It’s a fairly common arrangement for a nonprofit board member to donate commercial real estate to a nonprofit in need of office space. But sometimes the economics don’t really make sense, especially in a city with a hot real estate market like Austin.
Imagine that you own a commercial office building in downtown Austin and you’re on the board of a small local nonprofit that needs 3,000 SF of office space. You have a vacancy coming up and you offer to lease it to them for $2/sf as opposed to the market rate of $40/sf.
On the one hand this looks like a great deal for the nonprofit (a $38/sf donation) and for the landlord since they would be receiving some income and an in-kind contribution that can be taken as a deduction -- e.g. 50% of the $38/sf annually or ($38 x 3,000sf) x 50% = $57,000.
Now imagine another scenario.
The landlord leases his property to a commercial tenant at $40/sf and has income of $120,000/year. Let’s also say you donate the $38/sf ($114,000) you would have provided to the nonprofit and instead provide it as an in-kind contribution in cash to the organization. And let’s also say that the organization uses that income to secure their own lease in another less expensive space, for $90,000 per year.
With the exact same assets, you can provide the identical charitable benefit to the landlord donor, but in one scenario you can ensure the long-term stability of the organization.
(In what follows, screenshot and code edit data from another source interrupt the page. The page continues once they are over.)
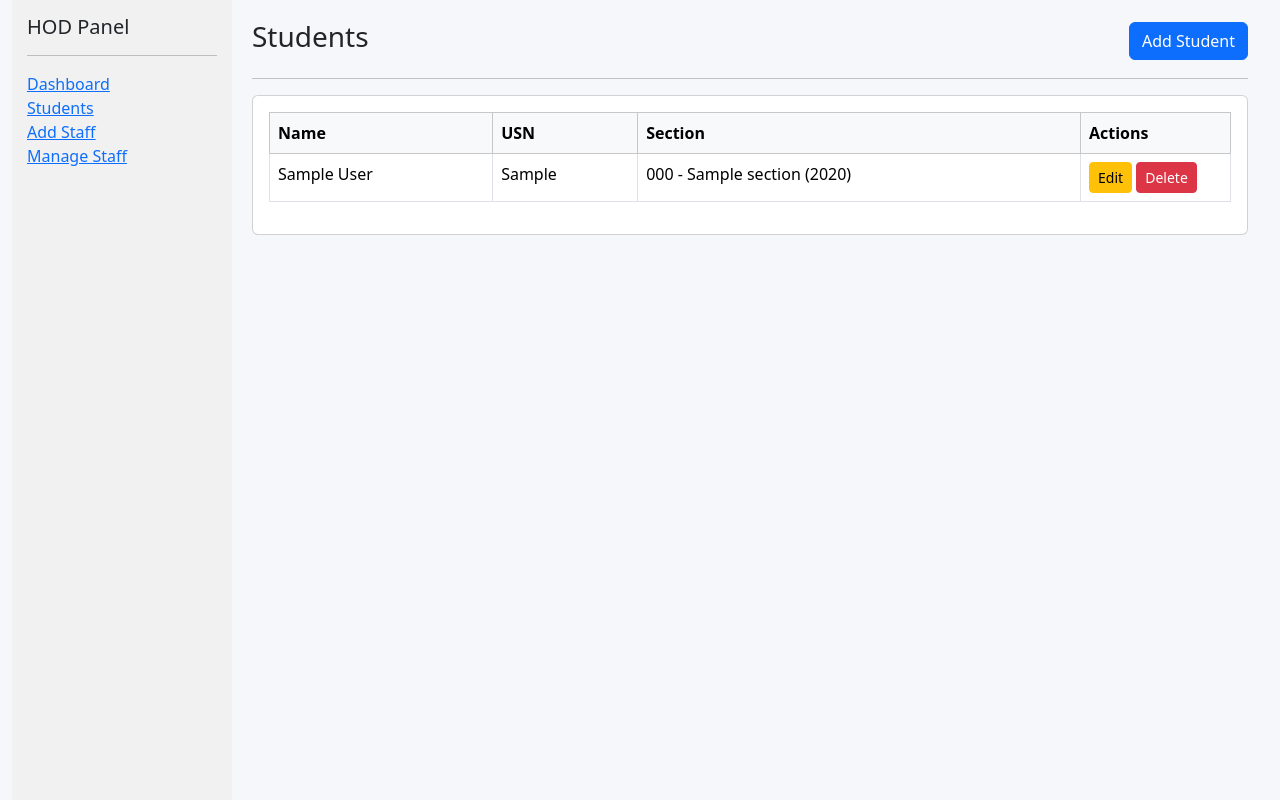
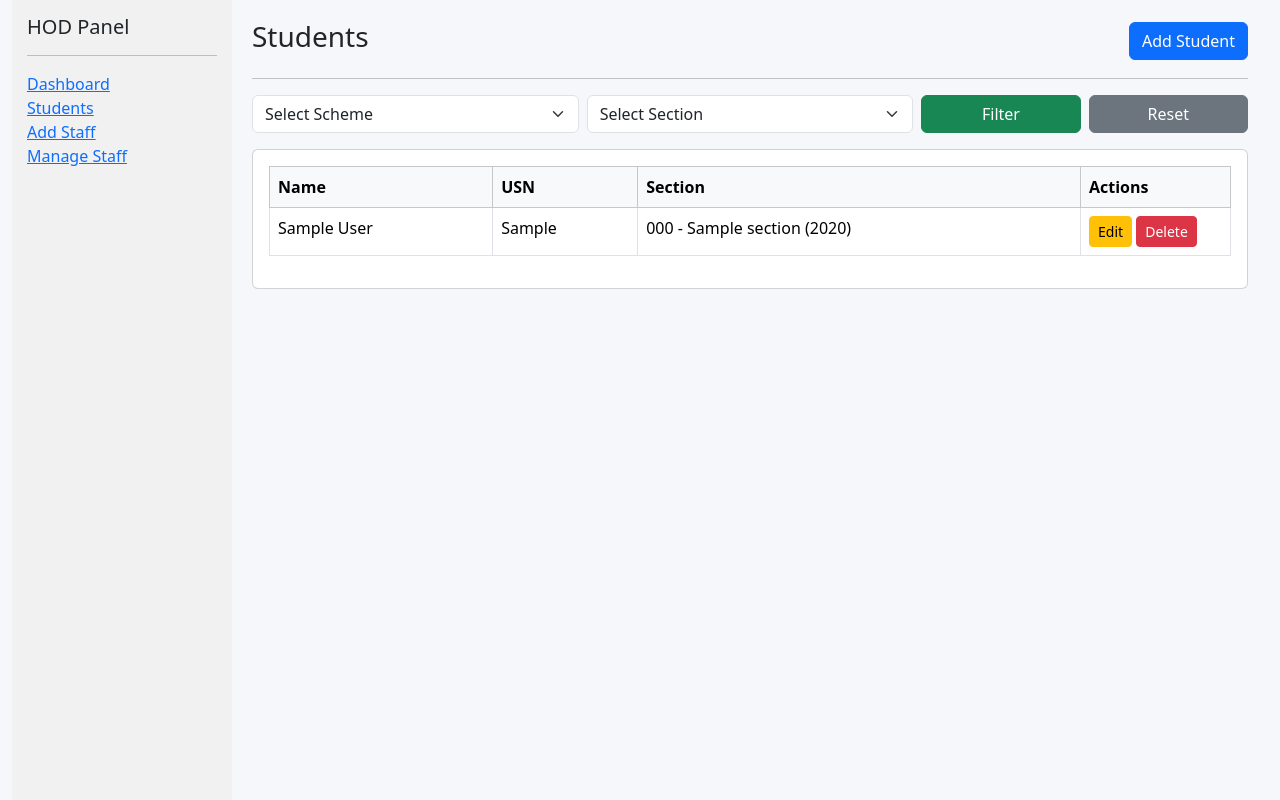
Before and after one commit to bharath-1206/EduVault, a Django app: template eduvault/templates/hod_students.html in a window 1280 px wide. Shown: the part 67-867 px from the top of the page. Run offline with Django 5.2, Linux system fonts and the light colour scheme; the template is opened without the code that fills it: values that come from a table or form of the project are taken from there, others are empty; tables that the repository leaves empty hold one stand-in row (values such as "Sample post").

Commit message:
page filtering in hod page added and fixed

```diff
--- a/eduvault/templates/hod_students.html
+++ b/eduvault/templates/hod_students.html
@@ -22,7 +22,47 @@
 {{ message }} </div>
 {% endfor %}
 {% endif %}
+<form method="GET" class="row g-2 mb-3">
 
+    <div class="col-md-4">
+        <select name="scheme" class="form-select">
+            <option value="">Select Scheme</option>
+            {% for s in schemes %}
+                <option value="{{ s.id }}"
+                    {% if s.id|stringformat:"s" == selected_scheme %}selected{% endif %}>
+                    {{ s.year }}
+                </option>
+            {% endfor %}
+        </select>
+    </div>
+
+    <div class="col-md-4">
+        <select name="section" class="form-select">
+            <option value="">Select Section</option>
+
+            {% for sec in sections %}
+                <option value="{{ sec.id }}"
+                        {% if sec.id|stringformat:"s" == selected_section %}selected{% endif %}>
+                        {{ sec.name }}
+                </option>
+            {% endfor %}
+
+        </select>
+    </div>
+
+    <div class="col-md-2">
+        <button type="submit" class="btn btn-success w-100">
+            Filter
+        </button>
+    </div>
+
+    <div class="col-md-2">
+        <a href="/staff/hod/students/" class="btn btn-secondary w-100">
+            Reset
+        </a>
+    </div>
+
+</form>
 <div class="card p-3 mt-3">
 
 <table class="table table-bordered table-hover">
@@ -76,4 +116,47 @@ No students found
 
 </div>
 
+
+<script>
+document.addEventListener("DOMContentLoaded", function () {
+
+    const schemeDropdown = document.querySelector("select[name='scheme']");
+    const sectionDropdown = document.querySelector("select[name='section']");
+
+    schemeDropdown.addEventListener("change", function () {
+
+        const schemeId = this.value;
+
+        // Reset section dropdown
+        sectionDropdown.innerHTML = '<option value="">Loading...</option>';
+
+        if (!schemeId) {
+            sectionDropdown.innerHTML = '<option value="">Select Section</option>';
+            return;
+        }
+
+        fetch(`/staff/get-sections/?scheme=${schemeId}`)
+            .then(response => response.json())
+            .then(data => {
+
+                sectionDropdown.innerHTML = '<option value="">Select Section</option>';
+
+                data.forEach(sec => {
+                    const option = document.createElement("option");
+                    option.value = sec.id;
+                    option.textContent = sec.name;
+                    sectionDropdown.appendChild(option);
+                });
+
+            })
+            .catch(error => {
+                console.error("Error loading sections:", error);
+                sectionDropdown.innerHTML = '<option value="">Error loading</option>';
+            });
+
+    });
+
+});
+</script>
+
 {% endblock %}
```
Also changed, not shown: eduvault/staff/views.py (+34 -3 lines).
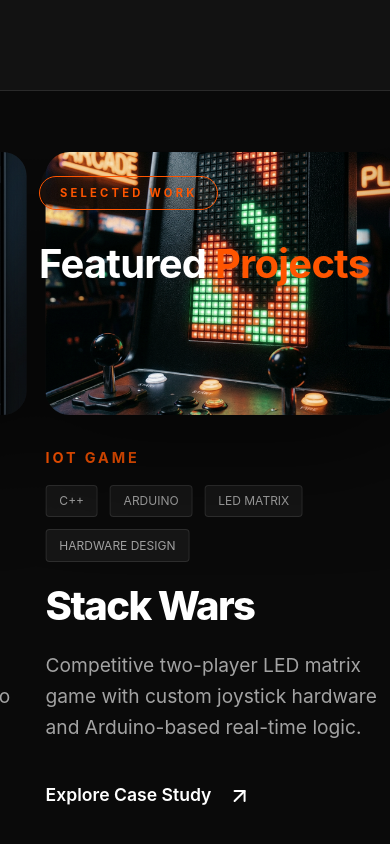
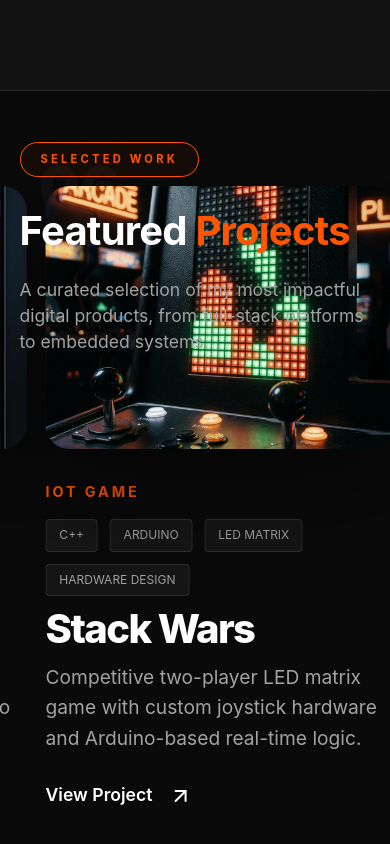
Before and after one commit to kramikkk/portfolio, a React (Vite) app: page / in a window 390 px wide. Shown: the part 7351-8195 px from the top of the page. Built offline with nearby package versions, Linux system fonts and the light colour scheme.

Commit message:
refactor: optimize Case Studies layout and header spacing for 1080p

```diff
--- a/src/components/CaseStudies.css
+++ b/src/components/CaseStudies.css
@@ -1,6 +1,7 @@
 .case-studies {
   background-color: var(--bg-primary);
-  height: 900vh; /* Scroll length for horizontal movement (increased for 8 projects) */
+  height: 900vh;
+  /* Scroll length for horizontal movement (increased for 8 projects) */
   position: relative;
 }
 
@@ -14,20 +15,17 @@
   justify-content: center;
 }
 
-.horizontal-header {
-  position: absolute;
-  top: 10%;
-  left: 5%;
-  z-index: 10;
-}
+
 
 .projects-horizontal-track {
   display: flex;
   height: 70vh;
   padding-left: 5%;
-  gap: 12vw; /* Increased gap for better spacing */
+  gap: 12vw;
+  /* Increased gap for better spacing */
   align-items: center;
-  width: max-content; /* CRITICAL: Allow track to be as wide as all projects */
+  width: max-content;
+  /* CRITICAL: Allow track to be as wide as all projects */
   will-change: transform;
 }
 
@@ -45,7 +43,7 @@
   grid-template-columns: 1.2fr 1fr;
   gap: 4rem;
   width: 100%;
-  align-items: center;
+  align-items: center; /* Keep vertically centered relative to each other */
 }
 
 .project-index {
@@ -67,7 +65,7 @@
   border-radius: 24px;
   overflow: hidden;
   background: #111;
-  box-shadow: 0 40px 100px rgba(0,0,0,0.5);
+  box-shadow: 0 40px 100px rgba(0, 0, 0, 0.5);
 }
 
 .image-reveal-mask {
@@ -92,7 +90,10 @@
 .project-details-horizontal {
   display: flex;
   flex-direction: column;
-  gap: 1.5rem;
+  gap: clamp(0.75rem, 1.5vh, 1.25rem);
+  justify-content: center;
+  /* Ensure text doesn't flow too long vertically */
+  max-width: 600px;
 }
 
 .project-cat-row {
@@ -134,11 +135,38 @@
   letter-spacing: -0.04em;
 }
 
+@media (min-width: 1440px) {
+  .project-title-huge {
+    font-size: 4.5rem;
+  }
+}
+
+@media (min-width: 1920px) {
+  .project-title-huge {
+    font-size: 5.5rem;
+  }
+}
+
 .project-description-large {
   font-size: 1.2rem;
   line-height: 1.6;
   color: var(--text-secondary);
   max-width: 450px;
+  margin: 0;
+}
+
+@media (min-width: 1440px) {
+  .project-description-large {
+    font-size: 1.15rem;
+    max-width: 500px;
+  }
+}
+
+@media (min-width: 1920px) {
+  .project-description-large {
+    font-size: 1.25rem;
+    max-width: 550px;
+  }
 }
 
 .view-project-link {
@@ -160,16 +188,20 @@
   .projects-horizontal-track {
     gap: 5vw;
   }
+
   .horizontal-project-card {
     width: 90vw;
   }
+
   .project-card-inner {
     grid-template-columns: 1fr;
     gap: 2rem;
   }
+
   .project-image-wrapper {
     aspect-ratio: 4/3;
   }
+
   .project-title-huge {
     font-size: 2.5rem;
   }
--- a/src/components/CaseStudies.tsx
+++ b/src/components/CaseStudies.tsx
@@ -14,7 +14,7 @@ const projects = [
   },
   {
     id: 2,
-    title: 'Smart Shoe Care',
+    title: 'SSCM',
     category: 'IoT & AI Solution',
     description: 'An automated IoT solution for shoe cleaning, sterilization, and drying with Google GenAI material classification.',
     image: '/images/shoes.png',
@@ -38,7 +38,7 @@ const projects = [
   },
   {
     id: 5,
-    title: 'SLT Translate',
+    title: 'SLT App',
     category: 'Mobile App / ML',
     description: 'Accessibility-focused mobile app providing real-time Sign Language to Text and Text to Sign translation.',
     image: '/images/slt.png',
@@ -62,7 +62,7 @@ const projects = [
   },
   {
     id: 8,
-    title: 'Smart Face Shield',
+    title: 'SFS',
     category: 'Health Tech / IoT',
     description: 'Wearable health-tech device with non-contact infrared temperature scanning and ultrasonic proximity monitoring.',
     image: '/images/shield.png',
@@ -81,7 +81,8 @@ const CaseStudies = () => {
   return (
     <section ref={containerRef} className="case-studies" id="work">
       <div className="horizontal-sticky-wrapper">
-        <div className="horizontal-header container">
+        <div className="container" style={{ position: 'absolute', top: '6%', left: 0, right: 0, zIndex: 10 }}>
+          <div className="horizontal-header">
             <motion.div
               initial={{ opacity: 0, y: 20 }}
               whileInView={{ opacity: 1, y: 0 }}
@@ -90,7 +91,9 @@ const CaseStudies = () => {
             >
               <div className="about-badge">SELECTED WORK</div>
               <h2 className="section-title">Featured <span className="highlight">Projects</span></h2>
+              <p className="section-subtitle" style={{ maxWidth: '400px' }}>A curated selection of my most impactful digital products, from full-stack platforms to embedded systems.</p>
             </motion.div>
+          </div>
         </div>
 
         <motion.div style={{ x }} className="projects-horizontal-track">
@@ -129,7 +132,7 @@ const CaseStudies = () => {
                     className="view-project-link"
                     whileHover={{ x: 10 }}
                   >
-                    Explore Case Study <ArrowUpRight size={24} />
+                    View Project <ArrowUpRight size={24} />
                   </motion.a>
                 </div>
               </div>
```
Lines whose indentation alone changed are shown as unchanged.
Not to mention, innovative approaches like this can provide even more revenue as the initial class A space sees the lease rate continue to rise. Some food for thought for donors out there looking for new ways to give back and nonprofits in need of affordable real estate solutions.